Start of Material provided
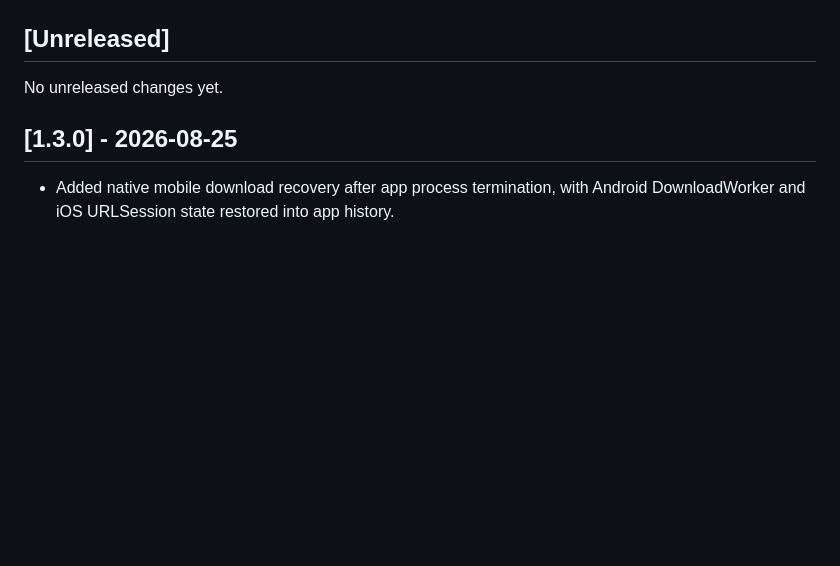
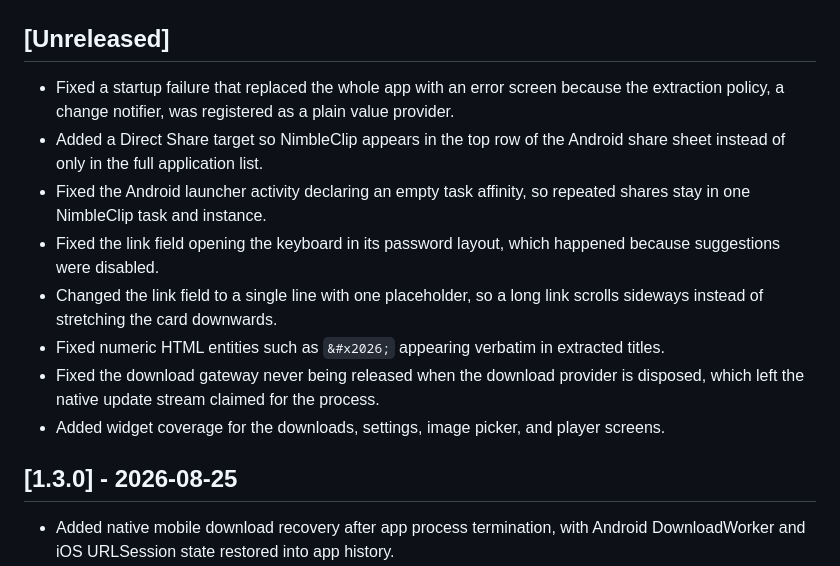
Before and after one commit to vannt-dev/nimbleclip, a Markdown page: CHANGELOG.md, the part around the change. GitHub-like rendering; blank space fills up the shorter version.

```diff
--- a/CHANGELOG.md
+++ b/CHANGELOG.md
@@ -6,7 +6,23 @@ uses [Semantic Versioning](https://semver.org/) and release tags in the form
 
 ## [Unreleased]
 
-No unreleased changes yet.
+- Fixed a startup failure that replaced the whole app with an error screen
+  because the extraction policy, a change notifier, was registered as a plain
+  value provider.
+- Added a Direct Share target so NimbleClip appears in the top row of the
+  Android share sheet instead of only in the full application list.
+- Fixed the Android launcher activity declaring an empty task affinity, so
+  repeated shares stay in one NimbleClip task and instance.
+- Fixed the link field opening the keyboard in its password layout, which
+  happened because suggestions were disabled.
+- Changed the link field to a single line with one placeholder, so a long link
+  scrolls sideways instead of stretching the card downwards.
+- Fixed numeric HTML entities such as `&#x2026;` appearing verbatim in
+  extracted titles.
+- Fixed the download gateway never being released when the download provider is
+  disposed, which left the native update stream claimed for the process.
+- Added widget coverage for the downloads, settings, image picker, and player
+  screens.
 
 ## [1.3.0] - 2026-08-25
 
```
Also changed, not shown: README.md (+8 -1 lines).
End of Material provided
Start of Material provided
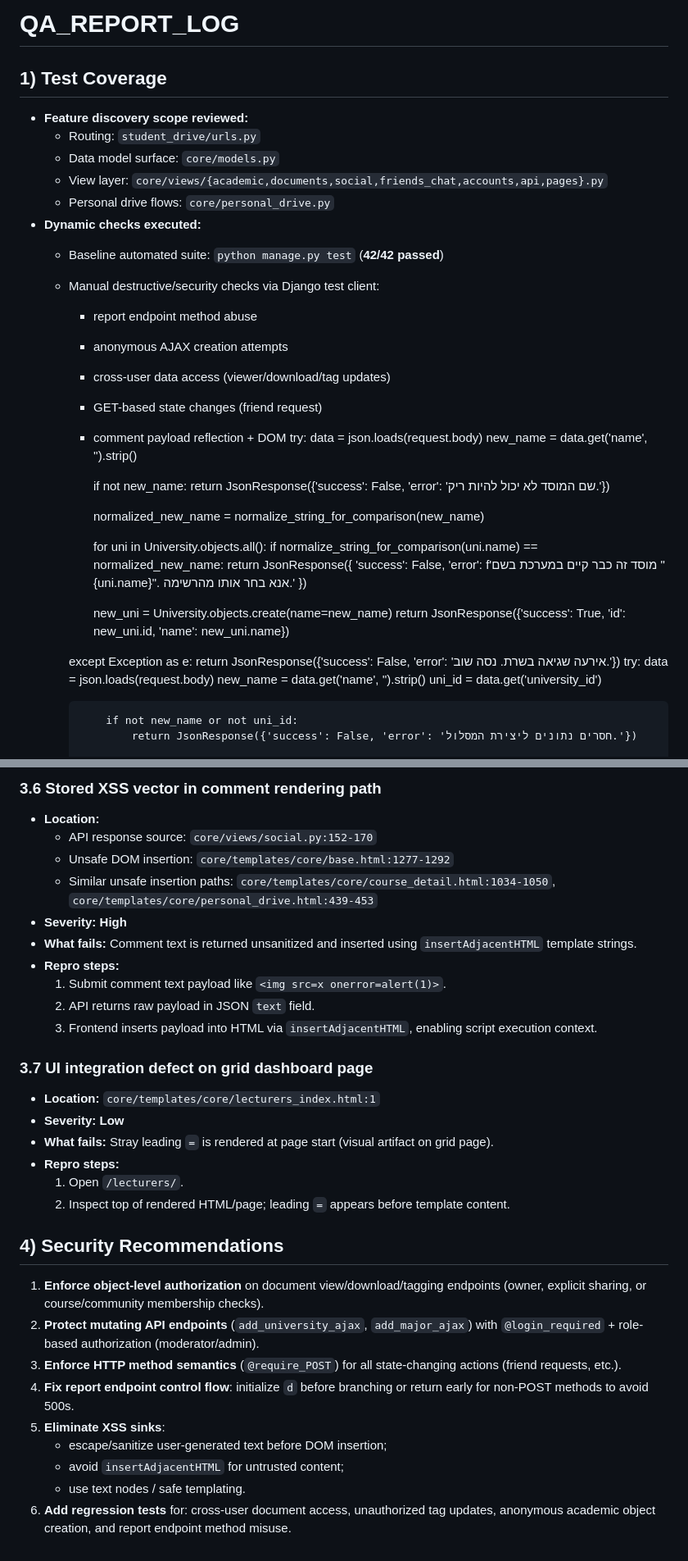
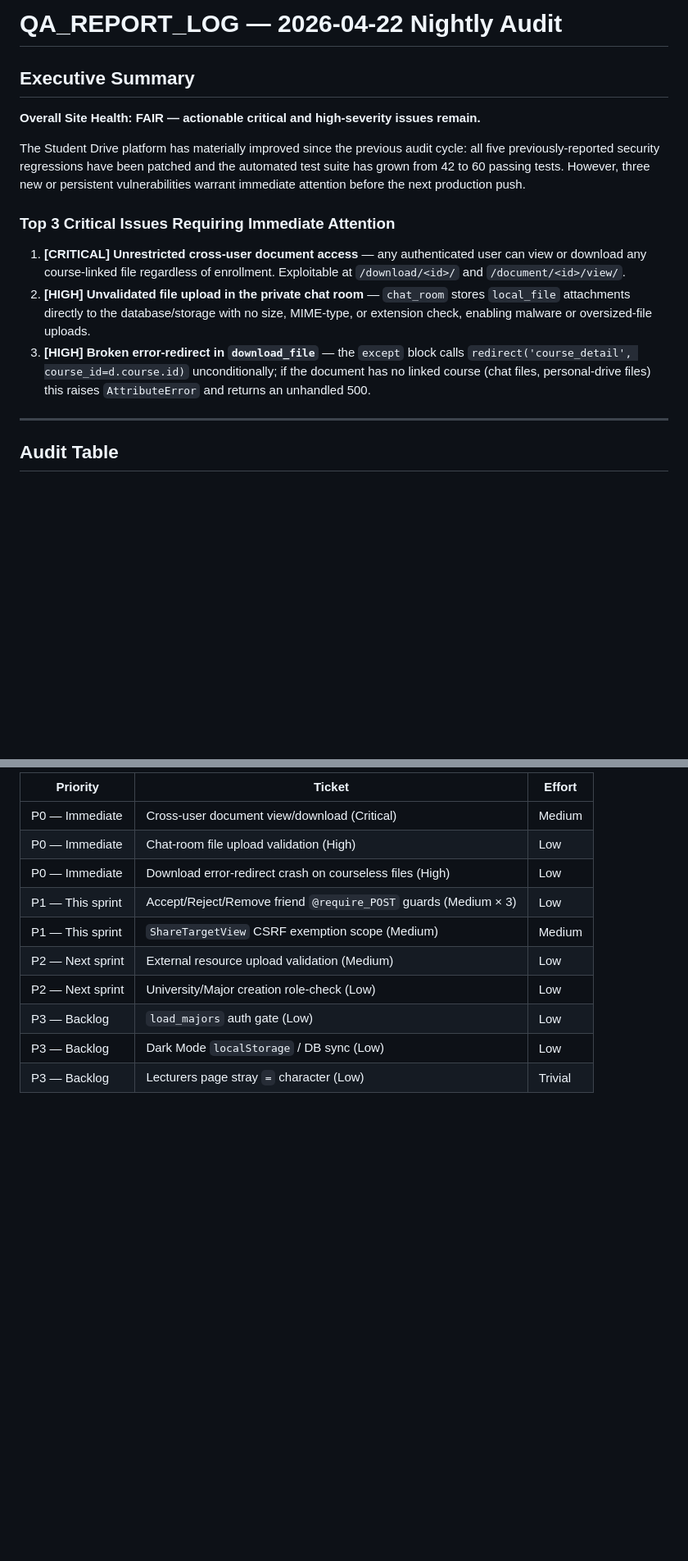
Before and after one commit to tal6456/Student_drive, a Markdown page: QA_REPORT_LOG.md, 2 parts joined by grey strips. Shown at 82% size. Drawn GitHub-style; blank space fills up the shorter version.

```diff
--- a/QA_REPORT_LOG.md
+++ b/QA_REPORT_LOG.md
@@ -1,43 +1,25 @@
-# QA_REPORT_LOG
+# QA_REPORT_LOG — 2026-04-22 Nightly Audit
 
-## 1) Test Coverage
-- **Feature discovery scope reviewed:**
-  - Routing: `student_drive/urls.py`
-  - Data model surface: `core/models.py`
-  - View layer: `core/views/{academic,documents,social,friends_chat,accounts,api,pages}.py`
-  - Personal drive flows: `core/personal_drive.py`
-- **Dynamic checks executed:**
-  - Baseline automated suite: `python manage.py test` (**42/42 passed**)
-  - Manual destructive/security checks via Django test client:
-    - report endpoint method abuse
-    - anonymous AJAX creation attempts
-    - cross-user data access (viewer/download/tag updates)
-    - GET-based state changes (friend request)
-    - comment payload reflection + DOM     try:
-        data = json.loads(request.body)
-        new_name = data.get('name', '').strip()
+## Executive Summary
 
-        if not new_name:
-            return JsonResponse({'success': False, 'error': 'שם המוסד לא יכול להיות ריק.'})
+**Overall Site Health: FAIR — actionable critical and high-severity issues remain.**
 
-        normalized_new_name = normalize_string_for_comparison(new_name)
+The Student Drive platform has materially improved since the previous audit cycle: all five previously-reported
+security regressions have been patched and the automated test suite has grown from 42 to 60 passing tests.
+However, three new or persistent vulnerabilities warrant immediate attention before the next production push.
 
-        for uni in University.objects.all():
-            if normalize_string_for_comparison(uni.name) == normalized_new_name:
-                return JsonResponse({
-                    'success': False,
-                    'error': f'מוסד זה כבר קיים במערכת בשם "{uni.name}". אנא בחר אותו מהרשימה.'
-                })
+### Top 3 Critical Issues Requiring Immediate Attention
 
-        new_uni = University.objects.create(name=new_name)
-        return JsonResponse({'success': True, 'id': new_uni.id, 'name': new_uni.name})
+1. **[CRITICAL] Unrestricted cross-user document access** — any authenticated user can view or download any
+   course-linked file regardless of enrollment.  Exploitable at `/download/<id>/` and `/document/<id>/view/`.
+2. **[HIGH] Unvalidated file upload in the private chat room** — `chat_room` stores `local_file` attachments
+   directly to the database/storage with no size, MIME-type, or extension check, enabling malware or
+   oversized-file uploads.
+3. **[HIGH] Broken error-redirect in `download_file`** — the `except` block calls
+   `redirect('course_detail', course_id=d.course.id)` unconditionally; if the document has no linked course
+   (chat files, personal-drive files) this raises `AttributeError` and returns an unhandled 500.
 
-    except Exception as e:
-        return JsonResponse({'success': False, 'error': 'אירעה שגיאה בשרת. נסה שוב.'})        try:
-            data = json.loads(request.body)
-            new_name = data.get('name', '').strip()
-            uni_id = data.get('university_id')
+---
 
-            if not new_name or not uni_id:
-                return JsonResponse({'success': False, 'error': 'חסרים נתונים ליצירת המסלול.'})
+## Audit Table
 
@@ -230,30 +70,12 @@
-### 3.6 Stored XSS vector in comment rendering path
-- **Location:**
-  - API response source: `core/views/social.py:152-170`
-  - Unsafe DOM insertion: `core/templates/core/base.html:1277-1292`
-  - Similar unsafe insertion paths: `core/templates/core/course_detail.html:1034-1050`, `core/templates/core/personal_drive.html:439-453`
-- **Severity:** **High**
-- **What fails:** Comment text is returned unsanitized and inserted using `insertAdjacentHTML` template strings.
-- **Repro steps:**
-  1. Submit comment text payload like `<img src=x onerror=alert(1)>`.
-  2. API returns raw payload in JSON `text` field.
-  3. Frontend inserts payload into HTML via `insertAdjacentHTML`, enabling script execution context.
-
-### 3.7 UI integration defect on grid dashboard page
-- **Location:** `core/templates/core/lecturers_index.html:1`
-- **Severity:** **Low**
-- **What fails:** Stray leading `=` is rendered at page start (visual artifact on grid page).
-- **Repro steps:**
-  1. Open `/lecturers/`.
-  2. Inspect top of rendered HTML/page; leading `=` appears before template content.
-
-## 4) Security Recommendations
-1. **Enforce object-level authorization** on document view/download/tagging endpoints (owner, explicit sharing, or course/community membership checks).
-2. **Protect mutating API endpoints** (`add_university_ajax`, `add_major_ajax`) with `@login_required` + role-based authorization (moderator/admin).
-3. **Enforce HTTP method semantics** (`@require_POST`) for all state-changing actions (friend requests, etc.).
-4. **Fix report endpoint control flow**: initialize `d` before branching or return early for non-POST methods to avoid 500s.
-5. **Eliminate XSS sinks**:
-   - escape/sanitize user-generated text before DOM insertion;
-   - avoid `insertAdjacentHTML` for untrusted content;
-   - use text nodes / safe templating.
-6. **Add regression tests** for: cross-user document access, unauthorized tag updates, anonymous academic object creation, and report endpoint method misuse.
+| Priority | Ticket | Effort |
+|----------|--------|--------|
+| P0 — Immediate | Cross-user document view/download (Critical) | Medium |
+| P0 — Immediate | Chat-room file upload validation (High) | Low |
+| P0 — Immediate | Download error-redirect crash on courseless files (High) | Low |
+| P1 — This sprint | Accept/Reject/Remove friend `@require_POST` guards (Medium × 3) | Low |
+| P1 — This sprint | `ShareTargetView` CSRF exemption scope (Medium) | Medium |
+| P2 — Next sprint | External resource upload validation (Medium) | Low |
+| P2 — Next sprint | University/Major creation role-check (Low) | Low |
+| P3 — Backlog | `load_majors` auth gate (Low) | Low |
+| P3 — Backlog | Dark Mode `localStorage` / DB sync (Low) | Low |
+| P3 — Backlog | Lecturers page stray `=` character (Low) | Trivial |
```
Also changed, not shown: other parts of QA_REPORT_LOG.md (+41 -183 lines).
End of Material provided
◆ Activity
Determine how many lines of the records contain the word "core". Reply with the number by itself.

◆ Response to this task
7